Version comparison data:
○ ○ ○ ○ ○

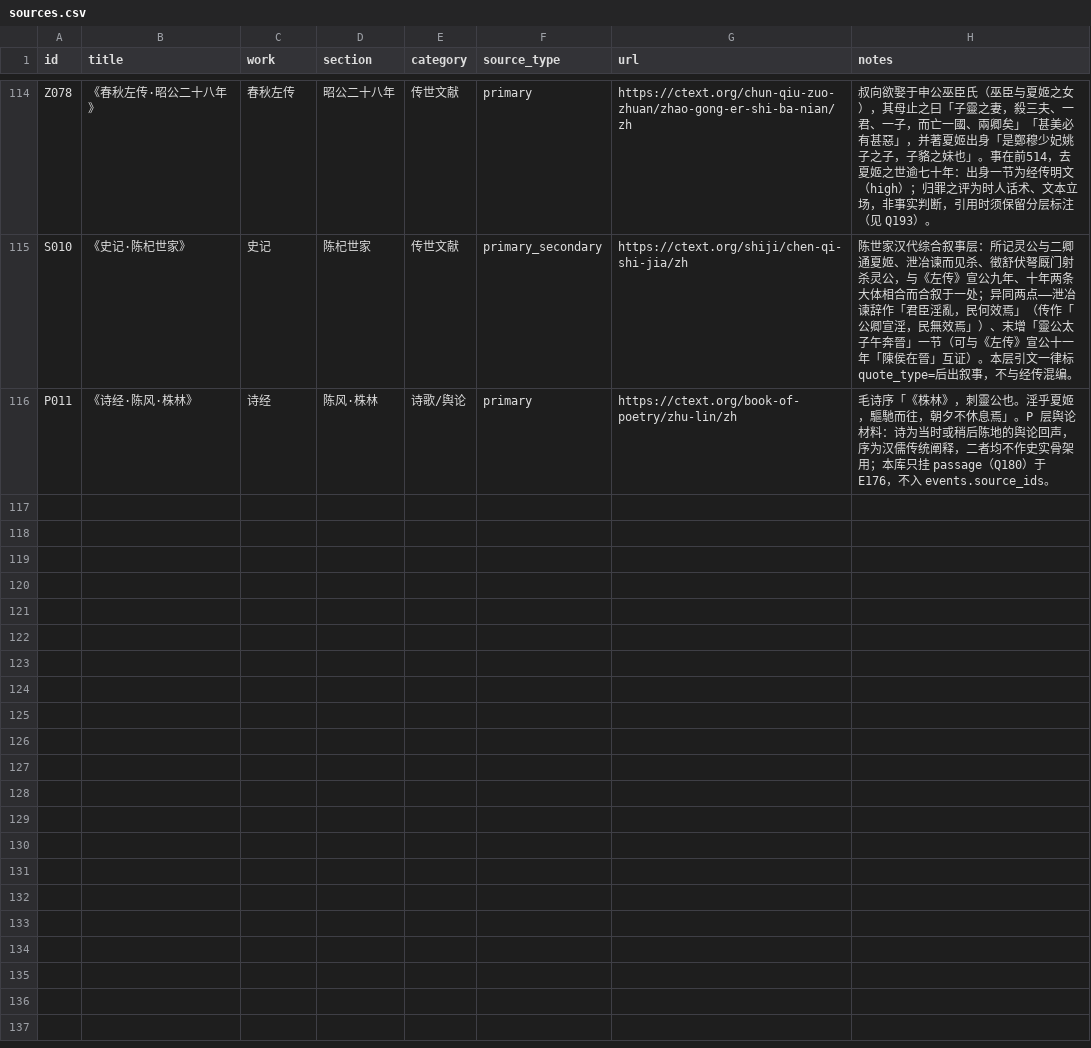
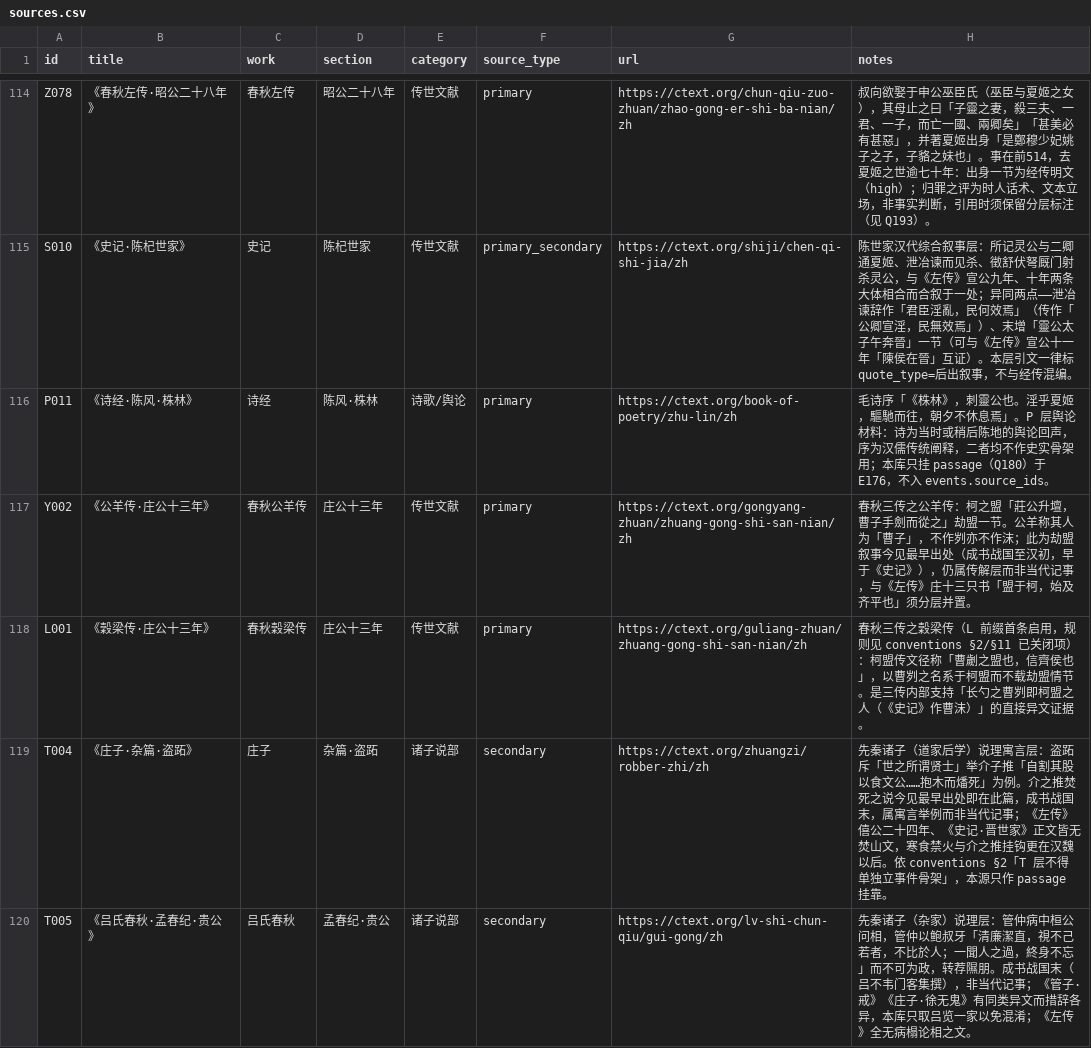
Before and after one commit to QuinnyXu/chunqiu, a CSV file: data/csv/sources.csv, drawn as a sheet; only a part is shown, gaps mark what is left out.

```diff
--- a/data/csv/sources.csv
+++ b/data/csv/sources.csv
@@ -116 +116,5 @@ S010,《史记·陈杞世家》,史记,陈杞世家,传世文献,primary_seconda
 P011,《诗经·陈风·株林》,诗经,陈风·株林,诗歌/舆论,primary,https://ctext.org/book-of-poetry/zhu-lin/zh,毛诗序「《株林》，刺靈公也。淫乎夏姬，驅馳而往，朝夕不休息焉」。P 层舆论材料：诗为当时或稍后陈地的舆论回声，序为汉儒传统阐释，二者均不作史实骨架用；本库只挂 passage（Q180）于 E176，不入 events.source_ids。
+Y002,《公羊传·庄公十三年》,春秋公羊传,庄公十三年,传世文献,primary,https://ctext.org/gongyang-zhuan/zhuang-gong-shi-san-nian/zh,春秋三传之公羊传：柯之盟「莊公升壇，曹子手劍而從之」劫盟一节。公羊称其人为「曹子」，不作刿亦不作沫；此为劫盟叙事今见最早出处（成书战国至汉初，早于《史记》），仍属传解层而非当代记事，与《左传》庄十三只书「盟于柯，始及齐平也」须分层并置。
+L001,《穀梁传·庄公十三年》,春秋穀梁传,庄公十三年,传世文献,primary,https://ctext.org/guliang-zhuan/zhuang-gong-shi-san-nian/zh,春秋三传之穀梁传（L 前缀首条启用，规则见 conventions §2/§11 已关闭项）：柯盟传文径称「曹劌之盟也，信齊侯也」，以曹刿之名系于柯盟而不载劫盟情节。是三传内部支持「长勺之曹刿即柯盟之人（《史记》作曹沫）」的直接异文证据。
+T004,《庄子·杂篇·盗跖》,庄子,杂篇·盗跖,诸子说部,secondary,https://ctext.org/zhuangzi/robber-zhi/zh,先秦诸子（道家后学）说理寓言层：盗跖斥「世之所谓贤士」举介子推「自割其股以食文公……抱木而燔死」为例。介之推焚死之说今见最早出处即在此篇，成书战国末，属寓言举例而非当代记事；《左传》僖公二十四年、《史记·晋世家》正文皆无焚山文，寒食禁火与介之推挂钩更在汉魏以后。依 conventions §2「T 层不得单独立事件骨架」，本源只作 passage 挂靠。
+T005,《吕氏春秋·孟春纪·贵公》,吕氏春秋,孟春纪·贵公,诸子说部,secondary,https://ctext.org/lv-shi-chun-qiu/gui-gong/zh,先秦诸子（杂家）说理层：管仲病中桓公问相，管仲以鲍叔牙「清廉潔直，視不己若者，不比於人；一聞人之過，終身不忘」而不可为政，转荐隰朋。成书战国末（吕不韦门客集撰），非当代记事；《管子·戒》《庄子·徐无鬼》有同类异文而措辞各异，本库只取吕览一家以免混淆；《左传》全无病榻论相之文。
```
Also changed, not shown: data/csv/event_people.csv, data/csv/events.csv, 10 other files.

○ ○ ○ ○ ○

Assignment: Write every record out again exactly; no pictures belong in the copy.

Final answer:
Before and after one commit to QuinnyXu/chunqiu, a CSV file: data/csv/sources.csv, drawn as a sheet; only a part is shown, gaps mark what is left out.

```diff
--- a/data/csv/sources.csv
+++ b/data/csv/sources.csv
@@ -116 +116,5 @@ S010,《史记·陈杞世家》,史记,陈杞世家,传世文献,primary_seconda
 P011,《诗经·陈风·株林》,诗经,陈风·株林,诗歌/舆论,primary,https://ctext.org/book-of-poetry/zhu-lin/zh,毛诗序「《株林》，刺靈公也。淫乎夏姬，驅馳而往，朝夕不休息焉」。P 层舆论材料：诗为当时或稍后陈地的舆论回声，序为汉儒传统阐释，二者均不作史实骨架用；本库只挂 passage（Q180）于 E176，不入 events.source_ids。
+Y002,《公羊传·庄公十三年》,春秋公羊传,庄公十三年,传世文献,primary,https://ctext.org/gongyang-zhuan/zhuang-gong-shi-san-nian/zh,春秋三传之公羊传：柯之盟「莊公升壇，曹子手劍而從之」劫盟一节。公羊称其人为「曹子」，不作刿亦不作沫；此为劫盟叙事今见最早出处（成书战国至汉初，早于《史记》），仍属传解层而非当代记事，与《左传》庄十三只书「盟于柯，始及齐平也」须分层并置。
+L001,《穀梁传·庄公十三年》,春秋穀梁传,庄公十三年,传世文献,primary,https://ctext.org/guliang-zhuan/zhuang-gong-shi-san-nian/zh,春秋三传之穀梁传（L 前缀首条启用，规则见 conventions §2/§11 已关闭项）：柯盟传文径称「曹劌之盟也，信齊侯也」，以曹刿之名系于柯盟而不载劫盟情节。是三传内部支持「长勺之曹刿即柯盟之人（《史记》作曹沫）」的直接异文证据。
+T004,《庄子·杂篇·盗跖》,庄子,杂篇·盗跖,诸子说部,secondary,https://ctext.org/zhuangzi/robber-zhi/zh,先秦诸子（道家后学）说理寓言层：盗跖斥「世之所谓贤士」举介子推「自割其股以食文公……抱木而燔死」为例。介之推焚死之说今见最早出处即在此篇，成书战国末，属寓言举例而非当代记事；《左传》僖公二十四年、《史记·晋世家》正文皆无焚山文，寒食禁火与介之推挂钩更在汉魏以后。依 conventions §2「T 层不得单独立事件骨架」，本源只作 passage 挂靠。
+T005,《吕氏春秋·孟春纪·贵公》,吕氏春秋,孟春纪·贵公,诸子说部,secondary,https://ctext.org/lv-shi-chun-qiu/gui-gong/zh,先秦诸子（杂家）说理层：管仲病中桓公问相，管仲以鲍叔牙「清廉潔直，視不己若者，不比於人；一聞人之過，終身不忘」而不可为政，转荐隰朋。成书战国末（吕不韦门客集撰），非当代记事；《管子·戒》《庄子·徐无鬼》有同类异文而措辞各异，本库只取吕览一家以免混淆；《左传》全无病榻论相之文。
```
Also changed, not shown: data/csv/event_people.csv, data/csv/events.csv, 10 other files.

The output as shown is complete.